# [Problem details]
Reproduce the listing below word for word, with no pictures.

# [Dataset]
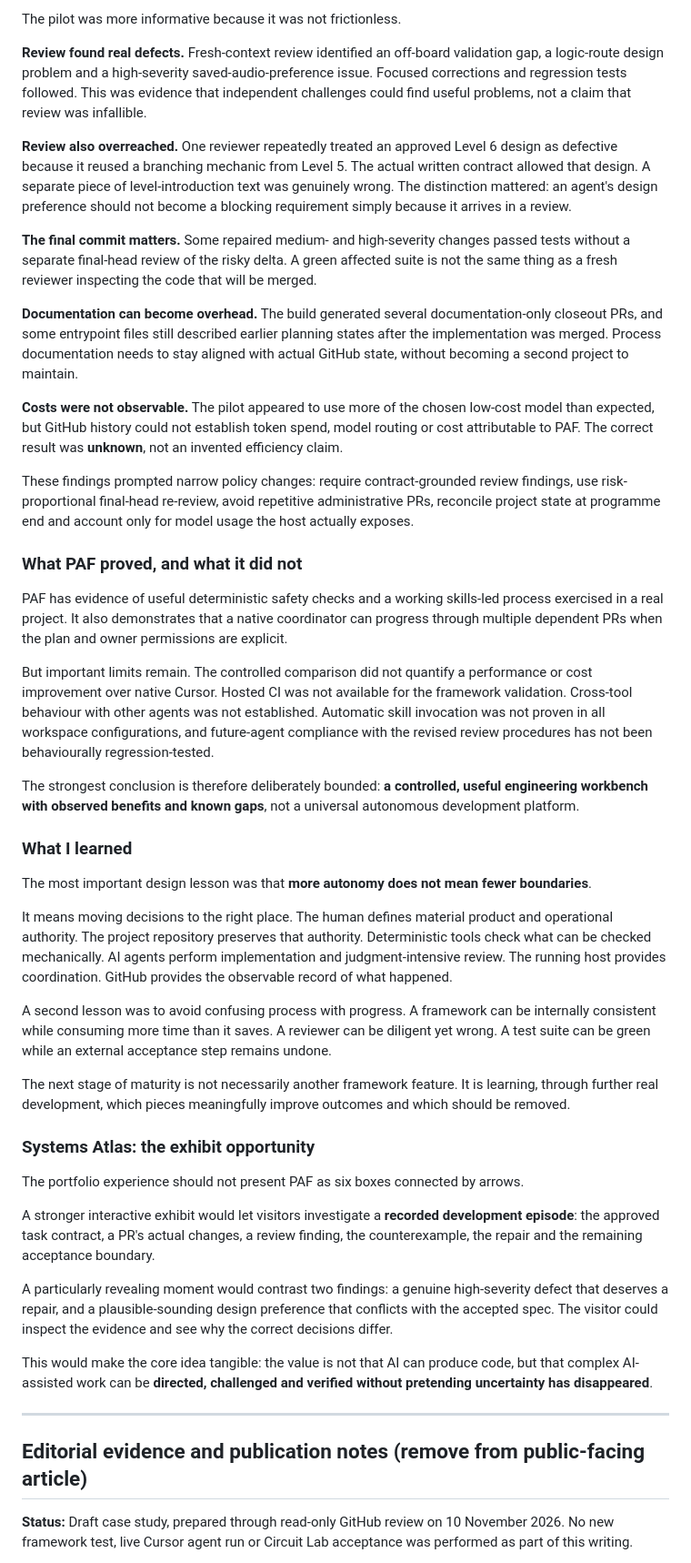
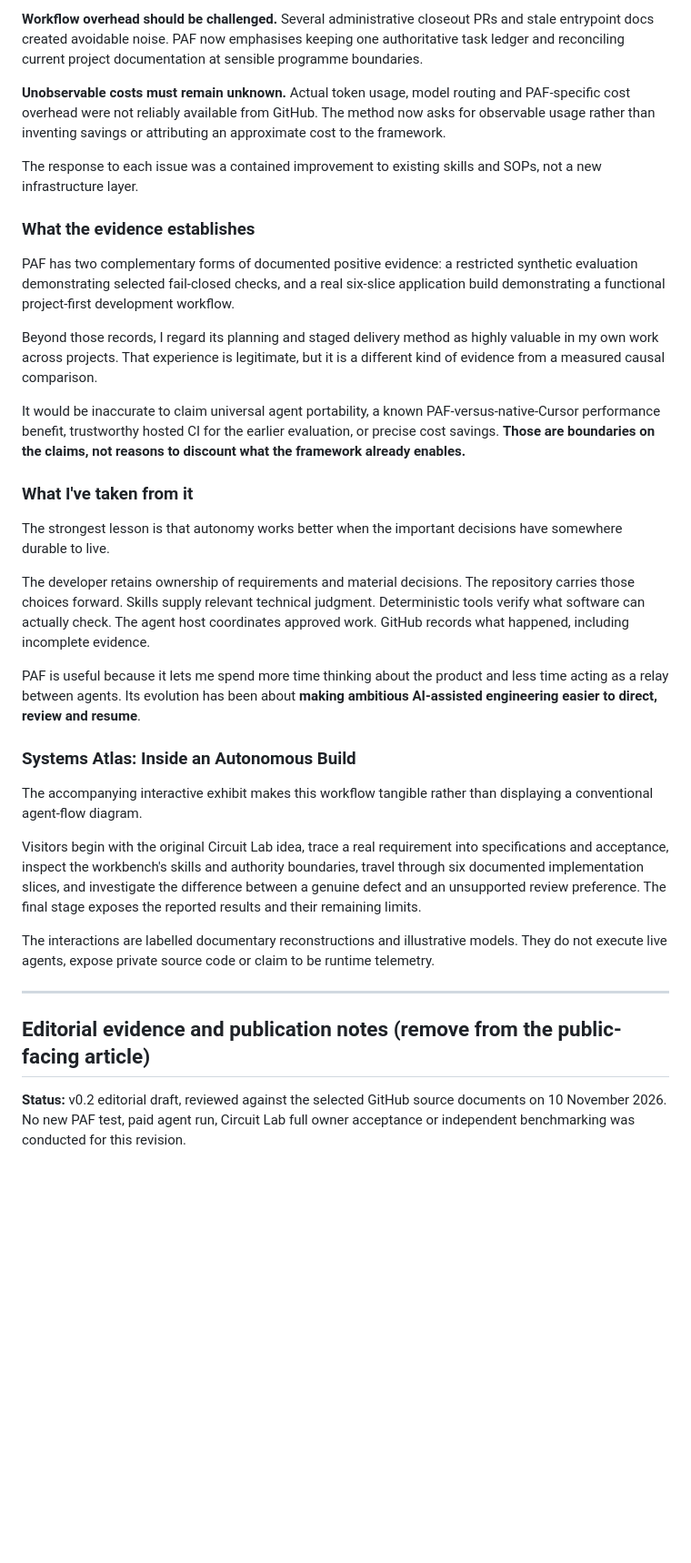
Before and after one commit to D4V1DW/portfo, a Markdown page: case-studies/paf/CASE_STUDY_DRAFT.md, the part around one of its changes. Shown at 91% size. GitHub-like rendering; blank space fills up the shorter version.

```diff
--- a/case-studies/paf/CASE_STUDY_DRAFT.md
+++ b/case-studies/paf/CASE_STUDY_DRAFT.md
@@ -105,49 +105,37 @@ Those are observed project results, not a controlled experiment proving PAF caus
 
-The pilot was more informative because it was not frictionless.
+**Workflow overhead should be challenged.** Several administrative closeout PRs and stale entrypoint docs created avoidable noise. PAF now emphasises keeping one authoritative task ledger and reconciling current project documentation at sensible programme boundaries.
 
-**Review found real defects.** Fresh-context review identified an off-board validation gap, a logic-route design problem and a high-severity saved-audio-preference issue. Focused corrections and regression tests followed. This was evidence that independent challenges could find useful problems, not a claim that review was infallible.
+**Unobservable costs must remain unknown.** Actual token usage, model routing and PAF-specific cost overhead were not reliably available from GitHub. The method now asks for observable usage rather than inventing savings or attributing an approximate cost to the framework.
 
-**Review also overreached.** One reviewer repeatedly treated an approved Level 6 design as defective because it reused a branching mechanic from Level 5. The actual written contract allowed that design. A separate piece of level-introduction text was genuinely wrong. The distinction mattered: an agent's design preference should not become a blocking requirement simply because it arrives in a review.
+The response to each issue was a contained improvement to existing skills and SOPs, not a new infrastructure layer.
 
-**The final commit matters.** Some repaired medium- and high-severity changes passed tests without a separate final-head review of the risky delta. A green affected suite is not the same thing as a fresh reviewer inspecting the code that will be merged.
+### What the evidence establishes
 
-**Documentation can become overhead.** The build generated several documentation-only closeout PRs, and some entrypoint files still described earlier planning states after the implementation was merged. Process documentation needs to stay aligned with actual GitHub state, without becoming a second project to maintain.
+PAF has two complementary forms of documented positive evidence: a restricted synthetic evaluation demonstrating selected fail-closed checks, and a real six-slice application build demonstrating a functional project-first development workflow.
 
-**Costs were not observable.** The pilot appeared to use more of the chosen low-cost model than expected, but GitHub history could not establish token spend, model routing or cost attributable to PAF. The correct result was **unknown**, not an invented efficiency claim.
+Beyond those records, I regard its planning and staged delivery method as highly valuable in my own work across projects. That experience is legitimate, but it is a different kind of evidence from a measured causal comparison.
 
-These findings prompted narrow policy changes: require contract-grounded review findings, use risk-proportional final-head re-review, avoid repetitive administrative PRs, reconcile project state at programme end and account only for model usage the host actually exposes.
+It would be inaccurate to claim universal agent portability, a known PAF-versus-native-Cursor performance benefit, trustworthy hosted CI for the earlier evaluation, or precise cost savings. **Those are boundaries on the claims, not reasons to discount what the framework already enables.**
 
-### What PAF proved, and what it did not
+### What I've taken from it
 
-PAF has evidence of useful deterministic safety checks and a working skills-led process exercised in a real project. It also demonstrates that a native coordinator can progress through multiple dependent PRs when the plan and owner permissions are explicit.
+The strongest lesson is that autonomy works better when the important decisions have somewhere durable to live.
 
-But important limits remain. The controlled comparison did not quantify a performance or cost improvement over native Cursor. Hosted CI was not available for the framework validation. Cross-tool behaviour with other agents was not established. Automatic skill invocation was not proven in all workspace configurations, and future-agent compliance with the revised review procedures has not been behaviourally regression-tested.
+The developer retains ownership of requirements and material decisions. The repository carries those choices forward. Skills supply relevant technical judgment. Deterministic tools verify what software can actually check. The agent host coordinates approved work. GitHub records what happened, including incomplete evidence.
 
-The strongest conclusion is therefore deliberately bounded: **a controlled, useful engineering workbench with observed benefits and known gaps**, not a universal autonomous development platform.
+PAF is useful because it lets me spend more time thinking about the product and less time acting as a relay between agents. Its evolution has been about **making ambitious AI-assisted engineering easier to direct, review and resume**.
 
-### What I learned
+### Systems Atlas: Inside an Autonomous Build
 
-The most important design lesson was that **more autonomy does not mean fewer boundaries**.
+The accompanying interactive exhibit makes this workflow tangible rather than displaying a conventional agent-flow diagram.
 
-It means moving decisions to the right place. The human defines material product and operational authority. The project repository preserves that authority. Deterministic tools check what can be checked mechanically. AI agents perform implementation and judgment-intensive review. The running host provides coordination. GitHub provides the observable record of what happened.
+Visitors begin with the original Circuit Lab idea, trace a real requirement into specifications and acceptance, inspect the workbench's skills and authority boundaries, travel through six documented implementation slices, and investigate the difference between a genuine defect and an unsupported review preference. The final stage exposes the reported results and their remaining limits.
 
-A second lesson was to avoid confusing process with progress. A framework can be internally consistent while consuming more time than it saves. A reviewer can be diligent yet wrong. A test suite can be green while an external acceptance step remains undone.
-
-The next stage of maturity is not necessarily another framework feature. It is learning, through further real development, which pieces meaningfully improve outcomes and which should be removed.
-
-### Systems Atlas: the exhibit opportunity
-
-The portfolio experience should not present PAF as six boxes connected by arrows.
-
-A stronger interactive exhibit would let visitors investigate a **recorded development episode**: the approved task contract, a PR's actual changes, a review finding, the counterexample, the repair and the remaining acceptance boundary.
-
-A particularly revealing moment would contrast two findings: a genuine high-severity defect that deserves a repair, and a plausible-sounding design preference that conflicts with the accepted spec. The visitor could inspect the evidence and see why the correct decisions differ.
-
-This would make the core idea tangible: the value is not that AI can produce code, but that complex AI-assisted work can be **directed, challenged and verified without pretending uncertainty has disappeared**.
+The interactions are labelled documentary reconstructions and illustrative models. They do not execute live agents, expose private source code or claim to be runtime telemetry.
 
 ---
 
-## Editorial evidence and publication notes (remove from public-facing article)
+## Editorial evidence and publication notes (remove from the public-facing article)
 
-**Status:** Draft case study, prepared through read-only GitHub review on 10 November 2026. No new framework test, live Cursor agent run or Circuit Lab acceptance was performed as part of this writing.
+**Status:** v0.2 editorial draft, reviewed against the selected GitHub source documents on 10 November 2026. No new PAF test, paid agent run, Circuit Lab full owner acceptance or independent benchmarking was conducted for this revision.
 
```
Also changed, not shown: other parts of case-studies/paf/CASE_STUDY_DRAFT.md (+67 -78 lines).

# [Written solution]
Before and after one commit to D4V1DW/portfo, a Markdown page: case-studies/paf/CASE_STUDY_DRAFT.md, the part around one of its changes. Shown at 91% size. GitHub-like rendering; blank space fills up the shorter version.

```diff
--- a/case-studies/paf/CASE_STUDY_DRAFT.md
+++ b/case-studies/paf/CASE_STUDY_DRAFT.md
@@ -105,49 +105,37 @@ Those are observed project results, not a controlled experiment proving PAF caus
 
-The pilot was more informative because it was not frictionless.
+**Workflow overhead should be challenged.** Several administrative closeout PRs and stale entrypoint docs created avoidable noise. PAF now emphasises keeping one authoritative task ledger and reconciling current project documentation at sensible programme boundaries.
 
-**Review found real defects.** Fresh-context review identified an off-board validation gap, a logic-route design problem and a high-severity saved-audio-preference issue. Focused corrections and regression tests followed. This was evidence that independent challenges could find useful problems, not a claim that review was infallible.
+**Unobservable costs must remain unknown.** Actual token usage, model routing and PAF-specific cost overhead were not reliably available from GitHub. The method now asks for observable usage rather than inventing savings or attributing an approximate cost to the framework.
 
-**Review also overreached.** One reviewer repeatedly treated an approved Level 6 design as defective because it reused a branching mechanic from Level 5. The actual written contract allowed that design. A separate piece of level-introduction text was genuinely wrong. The distinction mattered: an agent's design preference should not become a blocking requirement simply because it arrives in a review.
+The response to each issue was a contained improvement to existing skills and SOPs, not a new infrastructure layer.
 
-**The final commit matters.** Some repaired medium- and high-severity changes passed tests without a separate final-head review of the risky delta. A green affected suite is not the same thing as a fresh reviewer inspecting the code that will be merged.
+### What the evidence establishes
 
-**Documentation can become overhead.** The build generated several documentation-only closeout PRs, and some entrypoint files still described earlier planning states after the implementation was merged. Process documentation needs to stay aligned with actual GitHub state, without becoming a second project to maintain.
+PAF has two complementary forms of documented positive evidence: a restricted synthetic evaluation demonstrating selected fail-closed checks, and a real six-slice application build demonstrating a functional project-first development workflow.
 
-**Costs were not observable.** The pilot appeared to use more of the chosen low-cost model than expected, but GitHub history could not establish token spend, model routing or cost attributable to PAF. The correct result was **unknown**, not an invented efficiency claim.
+Beyond those records, I regard its planning and staged delivery method as highly valuable in my own work across projects. That experience is legitimate, but it is a different kind of evidence from a measured causal comparison.
 
-These findings prompted narrow policy changes: require contract-grounded review findings, use risk-proportional final-head re-review, avoid repetitive administrative PRs, reconcile project state at programme end and account only for model usage the host actually exposes.
+It would be inaccurate to claim universal agent portability, a known PAF-versus-native-Cursor performance benefit, trustworthy hosted CI for the earlier evaluation, or precise cost savings. **Those are boundaries on the claims, not reasons to discount what the framework already enables.**
 
-### What PAF proved, and what it did not
+### What I've taken from it
 
-PAF has evidence of useful deterministic safety checks and a working skills-led process exercised in a real project. It also demonstrates that a native coordinator can progress through multiple dependent PRs when the plan and owner permissions are explicit.
+The strongest lesson is that autonomy works better when the important decisions have somewhere durable to live.
 
-But important limits remain. The controlled comparison did not quantify a performance or cost improvement over native Cursor. Hosted CI was not available for the framework validation. Cross-tool behaviour with other agents was not established. Automatic skill invocation was not proven in all workspace configurations, and future-agent compliance with the revised review procedures has not been behaviourally regression-tested.
+The developer retains ownership of requirements and material decisions. The repository carries those choices forward. Skills supply relevant technical judgment. Deterministic tools verify what software can actually check. The agent host coordinates approved work. GitHub records what happened, including incomplete evidence.
 
-The strongest conclusion is therefore deliberately bounded: **a controlled, useful engineering workbench with observed benefits and known gaps**, not a universal autonomous development platform.
+PAF is useful because it lets me spend more time thinking about the product and less time acting as a relay between agents. Its evolution has been about **making ambitious AI-assisted engineering easier to direct, review and resume**.
 
-### What I learned
+### Systems Atlas: Inside an Autonomous Build
 
-The most important design lesson was that **more autonomy does not mean fewer boundaries**.
+The accompanying interactive exhibit makes this workflow tangible rather than displaying a conventional agent-flow diagram.
 
-It means moving decisions to the right place. The human defines material product and operational authority. The project repository preserves that authority. Deterministic tools check what can be checked mechanically. AI agents perform implementation and judgment-intensive review. The running host provides coordination. GitHub provides the observable record of what happened.
+Visitors begin with the original Circuit Lab idea, trace a real requirement into specifications and acceptance, inspect the workbench's skills and authority boundaries, travel through six documented implementation slices, and investigate the difference between a genuine defect and an unsupported review preference. The final stage exposes the reported results and their remaining limits.
 
-A second lesson was to avoid confusing process with progress. A framework can be internally consistent while consuming more time than it saves. A reviewer can be diligent yet wrong. A test suite can be green while an external acceptance step remains undone.
-
-The next stage of maturity is not necessarily another framework feature. It is learning, through further real development, which pieces meaningfully improve outcomes and which should be removed.
-
-### Systems Atlas: the exhibit opportunity
-
-The portfolio experience should not present PAF as six boxes connected by arrows.
-
-A stronger interactive exhibit would let visitors investigate a **recorded development episode**: the approved task contract, a PR's actual changes, a review finding, the counterexample, the repair and the remaining acceptance boundary.
-
-A particularly revealing moment would contrast two findings: a genuine high-severity defect that deserves a repair, and a plausible-sounding design preference that conflicts with the accepted spec. The visitor could inspect the evidence and see why the correct decisions differ.
-
-This would make the core idea tangible: the value is not that AI can produce code, but that complex AI-assisted work can be **directed, challenged and verified without pretending uncertainty has disappeared**.
+The interactions are labelled documentary reconstructions and illustrative models. They do not execute live agents, expose private source code or claim to be runtime telemetry.
 
 ---
 
-## Editorial evidence and publication notes (remove from public-facing article)
+## Editorial evidence and publication notes (remove from the public-facing article)
 
-**Status:** Draft case study, prepared through read-only GitHub review on 10 November 2026. No new framework test, live Cursor agent run or Circuit Lab acceptance was performed as part of this writing.
+**Status:** v0.2 editorial draft, reviewed against the selected GitHub source documents on 10 November 2026. No new PAF test, paid agent run, Circuit Lab full owner acceptance or independent benchmarking was conducted for this revision.
 
```
Also changed, not shown: other parts of case-studies/paf/CASE_STUDY_DRAFT.md (+67 -78 lines).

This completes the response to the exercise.